What you need to do
Filter on the word "PageSpeed": copy each matching line from the listing below.

Data for processing
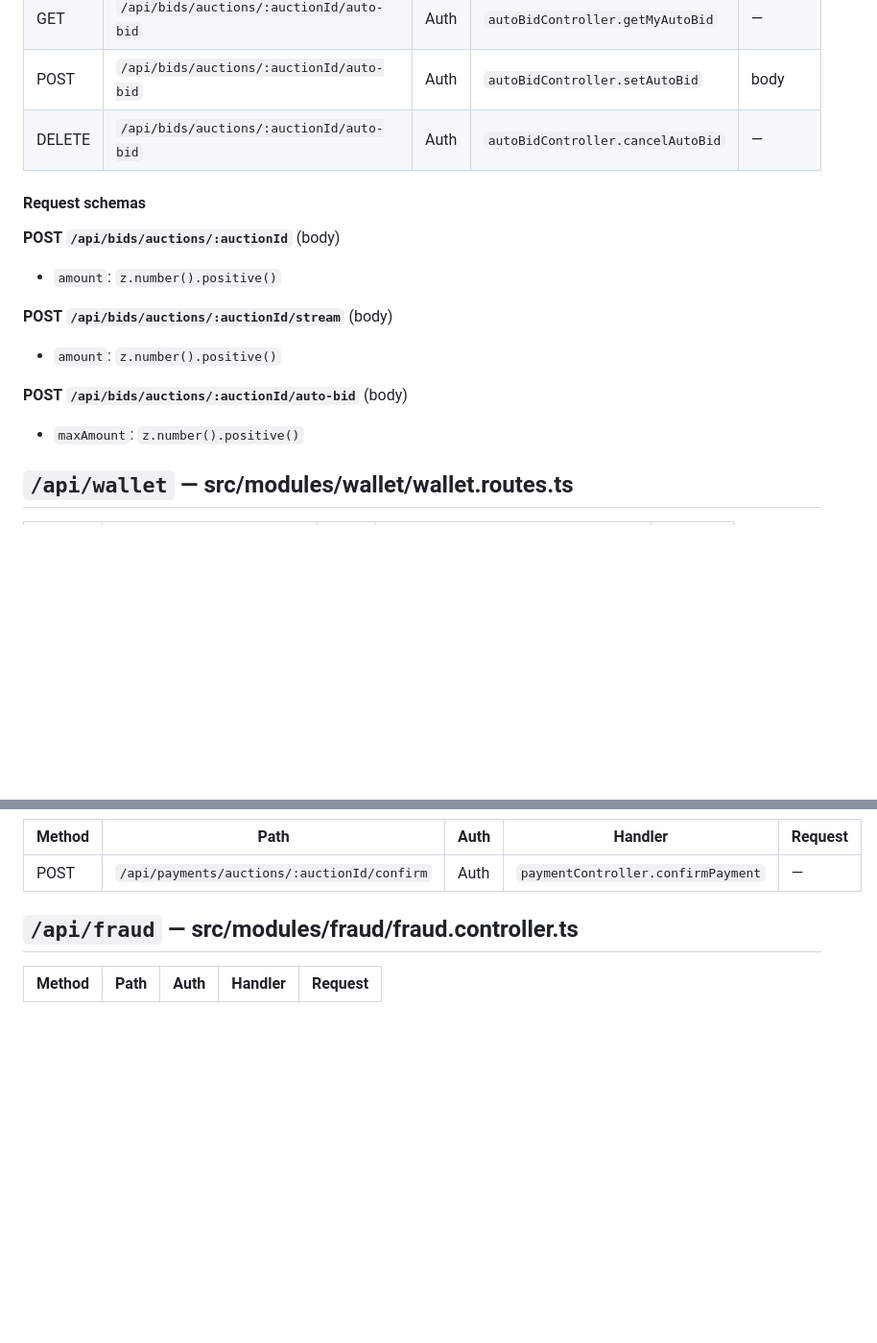
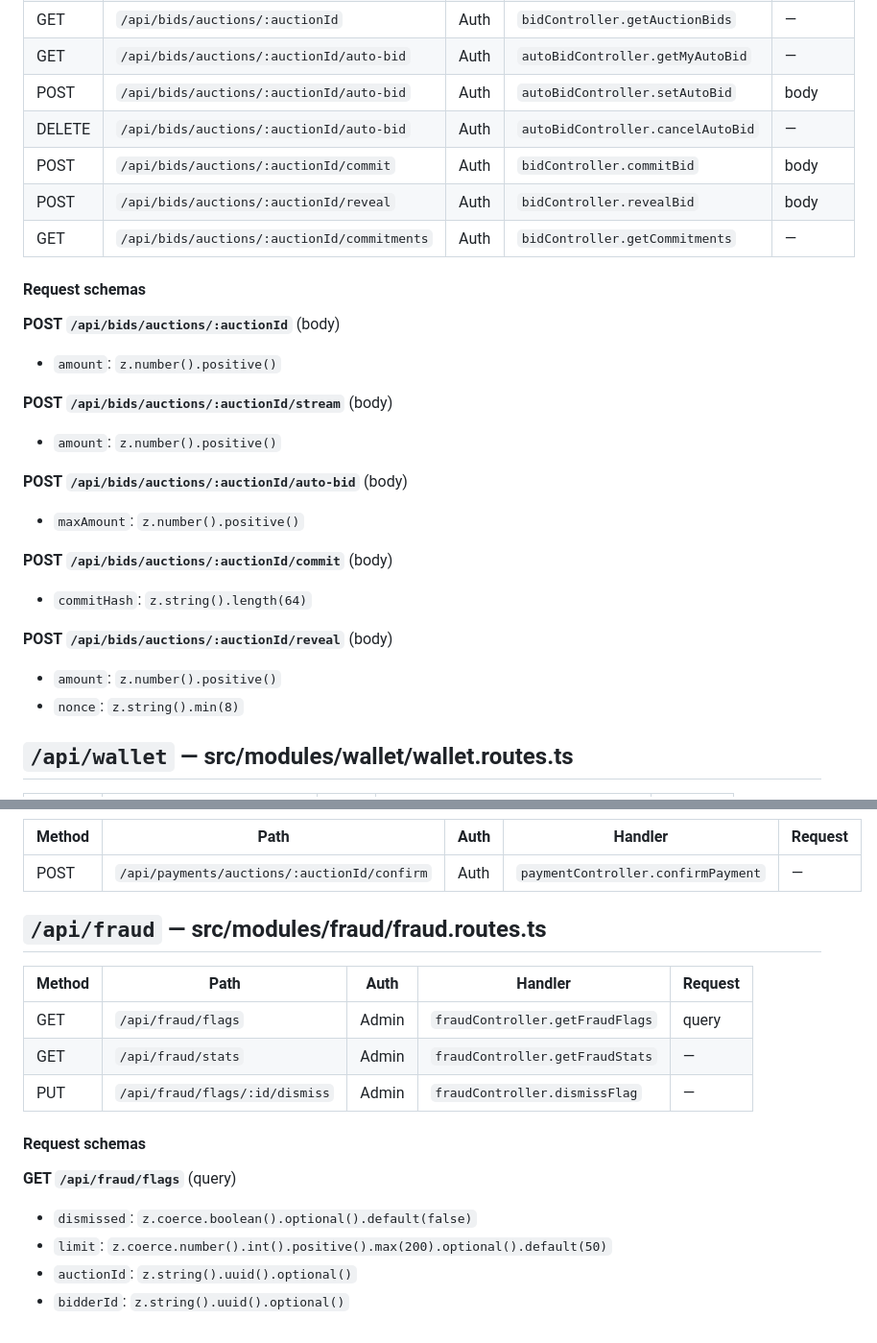
Before and after one commit to prathamreet/auctionhaus, a Markdown page: docs/api.md, 2 parts joined by grey strips. Shown at 96% size. GitHub-like rendering; blank space fills up the shorter version.

Commit message:
docs(api): regenerate HTTP reference docs to include newly exposed fraud and sealed-bid endpoints

```diff
--- a/docs/api.md
+++ b/docs/api.md
@@ -104,6 +104,9 @@ Derived from the `app.use('/api/...', ...)` mount table in `back/src/index.ts`,
 | GET | `/api/bids/auctions/:auctionId/auto-bid` | Auth | `autoBidController.getMyAutoBid` | — |
 | POST | `/api/bids/auctions/:auctionId/auto-bid` | Auth | `autoBidController.setAutoBid` | body |
 | DELETE | `/api/bids/auctions/:auctionId/auto-bid` | Auth | `autoBidController.cancelAutoBid` | — |
+| POST | `/api/bids/auctions/:auctionId/commit` | Auth | `bidController.commitBid` | body |
+| POST | `/api/bids/auctions/:auctionId/reveal` | Auth | `bidController.revealBid` | body |
+| GET | `/api/bids/auctions/:auctionId/commitments` | Auth | `bidController.getCommitments` | — |
 
 #### Request schemas
 
@@ -115,6 +118,13 @@ Derived from the `app.use('/api/...', ...)` mount table in `back/src/index.ts`,
 
 **POST `/api/bids/auctions/:auctionId/auto-bid`** (body)
 - `maxAmount`: `z.number().positive()`
+
+**POST `/api/bids/auctions/:auctionId/commit`** (body)
+- `commitHash`: `z.string().length(64)`
+
+**POST `/api/bids/auctions/:auctionId/reveal`** (body)
+- `amount`: `z.number().positive()`
+- `nonce`: `z.string().min(8)`
 
 ## `/api/wallet`  — src/modules/wallet/wallet.routes.ts
 
@@ -201,7 +211,18 @@ Derived from the `app.use('/api/...', ...)` mount table in `back/src/index.ts`,
 |---|---|---|---|---|
 | POST | `/api/payments/auctions/:auctionId/confirm` | Auth | `paymentController.confirmPayment` | — |
 
-## `/api/fraud`  — src/modules/fraud/fraud.controller.ts
+## `/api/fraud`  — src/modules/fraud/fraud.routes.ts
 
 | Method | Path | Auth | Handler | Request |
 |---|---|---|---|---|
+| GET | `/api/fraud/flags` | Admin | `fraudController.getFraudFlags` | query |
+| GET | `/api/fraud/stats` | Admin | `fraudController.getFraudStats` | — |
+| PUT | `/api/fraud/flags/:id/dismiss` | Admin | `fraudController.dismissFlag` | — |
+
+#### Request schemas
+
+**GET `/api/fraud/flags`** (query)
+- `dismissed`: `z.coerce.boolean().optional().default(false)`
+- `limit`: `z.coerce.number().int().positive().max(200).optional().default(50)`
+- `auctionId`: `z.string().uuid().optional()`
+- `bidderId`: `z.string().uuid().optional()`
```
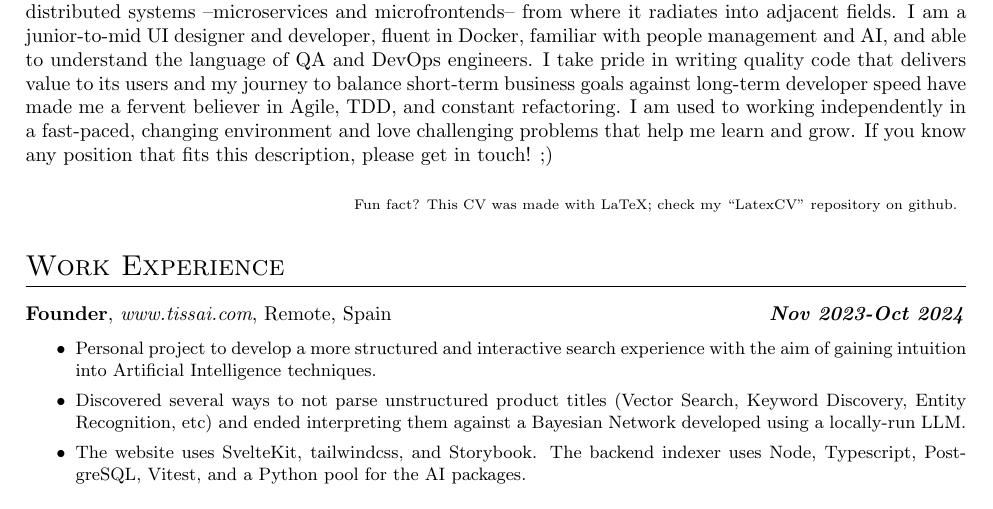
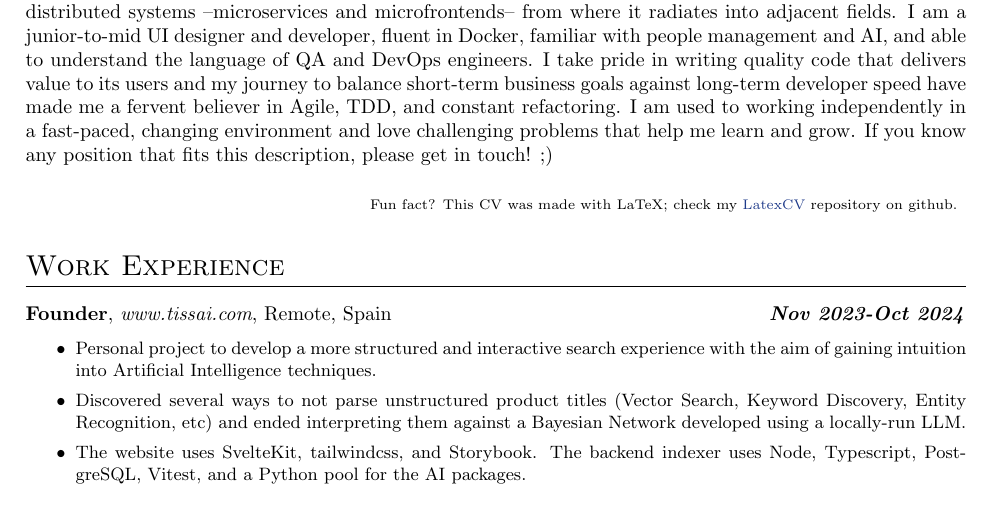
Before and after one commit to antsago/LatexCV, a LaTeX CV (Curriculum.tex, which reads CurriculumVitae.cls): part of page 1 of 2, cut so that both start at the same text. Compiled offline with pdfLaTeX.

Commit message:
feat: playing with links

```diff
--- a/Curriculum.tex
+++ b/Curriculum.tex
@@ -16,7 +16,7 @@
       I am used to working independently in a fast-paced, changing environment and love challenging problems that help me learn and grow.
       If you know any position that fits this description, please get in touch! ;)
 
-      \null\hfill {\scriptsize Fun fact? This CV was made with LaTeX; check my ``LatexCV'' repository on github.}
+      \null\hfill {\scriptsize Fun fact? This CV was made with LaTeX; check my \href{https://github.com/antsago/LatexCV}{LatexCV} repository on github.}
     }
 
 
--- a/CurriculumVitae.cls
+++ b/CurriculumVitae.cls
@@ -18,12 +18,8 @@
 \RequirePackage{ifmtarg}%check for empty args
 
 %Change color of links
-\definecolor{linkcolour}{rgb}{0,0.2,0.6}
+\definecolor{linkcolour}{rgb}{0.12,0.23,0.54}
 \hypersetup{colorlinks,breaklinks,urlcolor=linkcolour,linkcolor=linkcolour}
-
-%Change spacing of enumerates
-%\setlist{nosep}
-
 
 %Put contact details
 \newcommand{\name}[1]{\newcommand{\@name}{#1}}
```
Also changed, not shown: Curriculum.pdf.
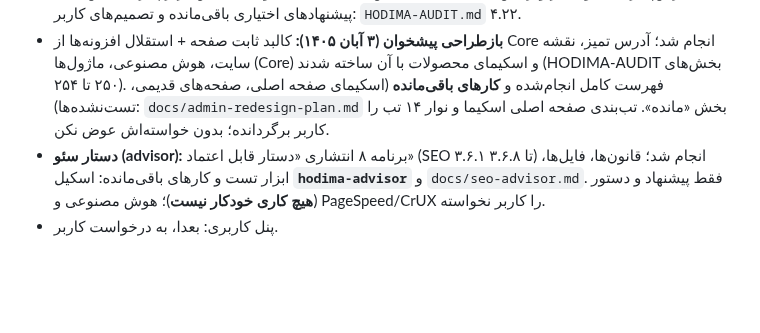
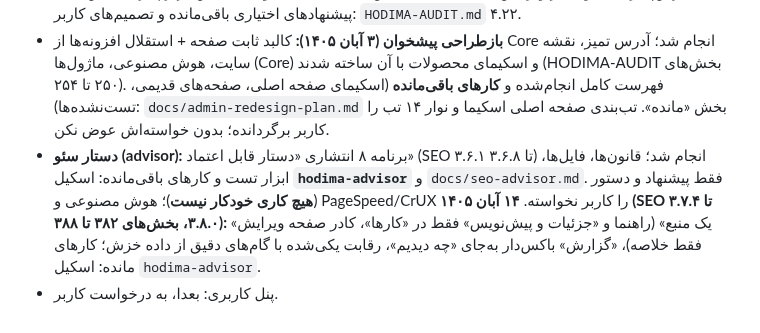
Before and after one commit to hodhodtoys-stack/hodima, a Markdown page: CLAUDE.md, the part around the change. Drawn GitHub-style; blank space fills up the shorter version.

Commit message:
Docs: advisor handoff — status of SEO 3.7.4-3.8.0 and open items
- CLAUDE.md status line: single source, boxed report, merged rivalry with
  crawl-based steps (AUDIT 382-388).
- hodima-advisor skill: open items from this conversation (verify report
  boxes on the live site, crawl-based steps for the other Google
  suggestions, "0 URLs inspected" on the jobs tab, live-site cause of the
  details-box second click not observed).

Tests: docs only; release-check passed.

Co-Authored-By: Claude Opus 5.5 <noreply@anthropic.com>
Claude-Session: https://claude.ai/code/session_01S9evCZu1dT8dkvMi7idDZm

```diff
--- a/CLAUDE.md
+++ b/CLAUDE.md
@@ -101,5 +101,5 @@ tools/wp-harness/settings-tab-check.sh <تب> [--ref HEAD]  # یک تب تنظی
 - **صفحه محصول (۱۹ اکتبر ۲۰۲۶):** نظرات/دیدگاه‌ها در خود قالب و تنظیمات نظرات (بخش‌های ۱۹۳–۱۹۷)؛ باقی‌مانده‌ها و ایده‌های تأییدنشده: `HODIMA-AUDIT.md` ۴.۲۱.
 - **ویدیوها (video-watch، ۲۲ اکتبر ۲۰۲۶):** برنامه ۶ مرحله‌ای؛ هر ۶ مرحله انجام شد (آمار و امنیت، کارایی، پلیر و دسترس‌پذیری، سئو، کادر ویرایش، نظافت کد) — بخش‌های ۲۱۶ تا ۲۲۱، و دکمه «متن» زیر پلیر — بخش ۲۲۲؛ پیشنهادهای اختیاری باقی‌مانده و تصمیم‌های کاربر: `HODIMA-AUDIT.md` ۴.۲۲.
 - **بازطراحی پیشخوان (۳ آبان ۱۴۰۵):** کالبد ثابت صفحه + استقلال افزونه‌ها از Core انجام شد؛ آدرس تمیز، نقشه سایت، هوش مصنوعی، ماژول‌ها (Core) و اسکیمای محصولات با آن ساخته شدند (HODIMA-AUDIT بخش‌های ۲۵۰ تا ۲۵۴). فهرست کامل انجام‌شده و **کارهای باقی‌مانده** (اسکیمای صفحه اصلی، صفحه‌های قدیمی، تست‌نشده‌ها): `docs/admin-redesign-plan.md` بخش «مانده». تب‌بندی صفحه اصلی اسکیما و نوار ۱۴ تب را کاربر برگردانده؛ بدون خواسته‌اش عوض نکن.
-- **دستار سئو (advisor):** برنامه ۸ انتشاری «دستار قابل اعتماد» (SEO ۳.۶.۱ تا ۳.۶.۸) انجام شد؛ قانون‌ها، فایل‌ها، ابزار تست و کارهای باقی‌مانده: اسکیل **`hodima-advisor`** و `docs/seo-advisor.md`. فقط پیشنهاد و دستور (**هیچ کاری خودکار نیست**)؛ هوش مصنوعی و PageSpeed/CrUX را کاربر نخواسته.
+- **دستار سئو (advisor):** برنامه ۸ انتشاری «دستار قابل اعتماد» (SEO ۳.۶.۱ تا ۳.۶.۸) انجام شد؛ قانون‌ها، فایل‌ها، ابزار تست و کارهای باقی‌مانده: اسکیل **`hodima-advisor`** و `docs/seo-advisor.md`. فقط پیشنهاد و دستور (**هیچ کاری خودکار نیست**)؛ هوش مصنوعی و PageSpeed/CrUX را کاربر نخواسته. **۱۴ آبان ۱۴۰۵ (SEO ۳.۷.۴ تا ۳.۸.۰، بخش‌های ۳۸۲ تا ۳۸۸):** «یک منبع» (راهنما و «جزئیات و پیش‌نویس» فقط در «کارها»، کادر صفحه ویرایش فقط خلاصه)، «گزارش» باکس‌دار به‌جای «چه دیدیم»، رقابت یکی‌شده با گام‌های دقیق از داده خزش؛ کارهای مانده: اسکیل `hodima-advisor`.
 - پنل کاربری: بعدا، به درخواست کاربر.
```
Also changed, not shown: 1 other file.
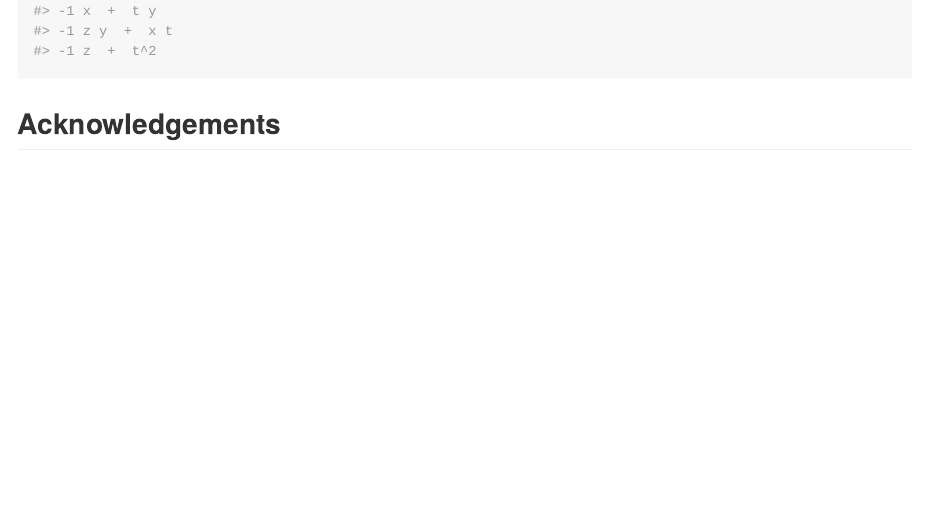
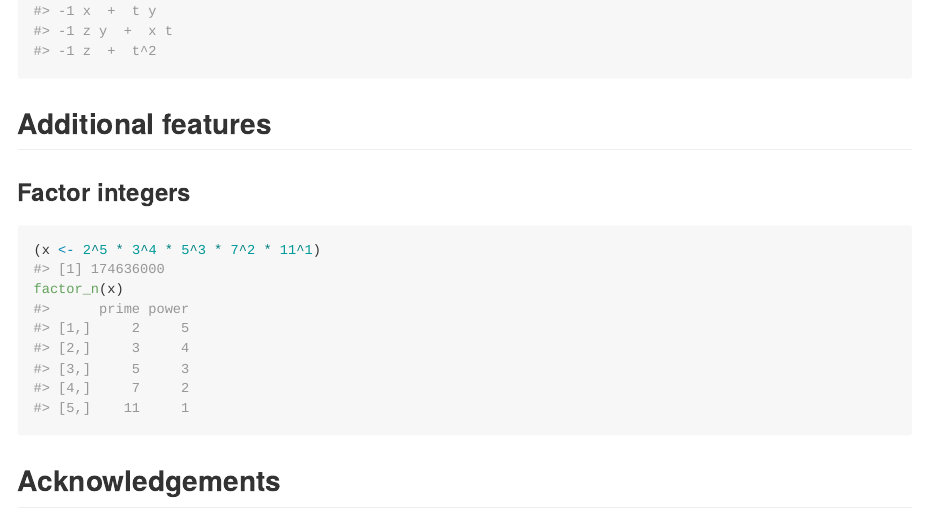
Before and after one commit to coneill-math/m2r, an R Markdown document (README.Rmd): the page in a window 1100 px wide, from 2240 px down. The pictures show the output file README.md that the author committed with the source, drawn offline in the style of GitHub.

Commit message:
add factor_n to readme

````diff
--- a/README.Rmd
+++ b/README.Rmd
@@ -99,7 +99,14 @@ gb_(ps)
 
 
 
+## Additional features
 
+### Factor integers
+
+```{r factor_n}
+(x <- 2^5 * 3^4 * 5^3 * 7^2 * 11^1)
+factor_n(x)
+```
 
 
 
````
Also changed, not shown: README.md.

Written answer
-- **دستار سئو (advisor):** برنامه ۸ انتشاری «دستار قابل اعتماد» (SEO ۳.۶.۱ تا ۳.۶.۸) انجام شد؛ قانون‌ها، فایل‌ها، ابزار تست و کارهای باقی‌مانده: اسکیل **`hodima-advisor`** و `docs/seo-advisor.md`. فقط پیشنهاد و دستور (**هیچ کاری خودکار نیست**)؛ هوش مصنوعی و PageSpeed/CrUX را کاربر نخواسته.
+- **دستار سئو (advisor):** برنامه ۸ انتشاری «دستار قابل اعتماد» (SEO ۳.۶.۱ تا ۳.۶.۸) انجام شد؛ قانون‌ها، فایل‌ها، ابزار تست و کارهای باقی‌مانده: اسکیل **`hodima-advisor`** و `docs/seo-advisor.md`. فقط پیشنهاد و دستور (**هیچ کاری خودکار نیست**)؛ هوش مصنوعی و PageSpeed/CrUX را کاربر نخواسته. **۱۴ آبان ۱۴۰۵ (SEO ۳.۷.۴ تا ۳.۸.۰، بخش‌های ۳۸۲ تا ۳۸۸):** «یک منبع» (راهنما و «جزئیات و پیش‌نویس» فقط در «کارها»، کادر صفحه ویرایش فقط خلاصه)، «گزارش» باکس‌دار به‌جای «چه دیدیم»، رقابت یکی‌شده با گام‌های دقیق از داده خزش؛ کارهای مانده: اسکیل `hodima-advisor`.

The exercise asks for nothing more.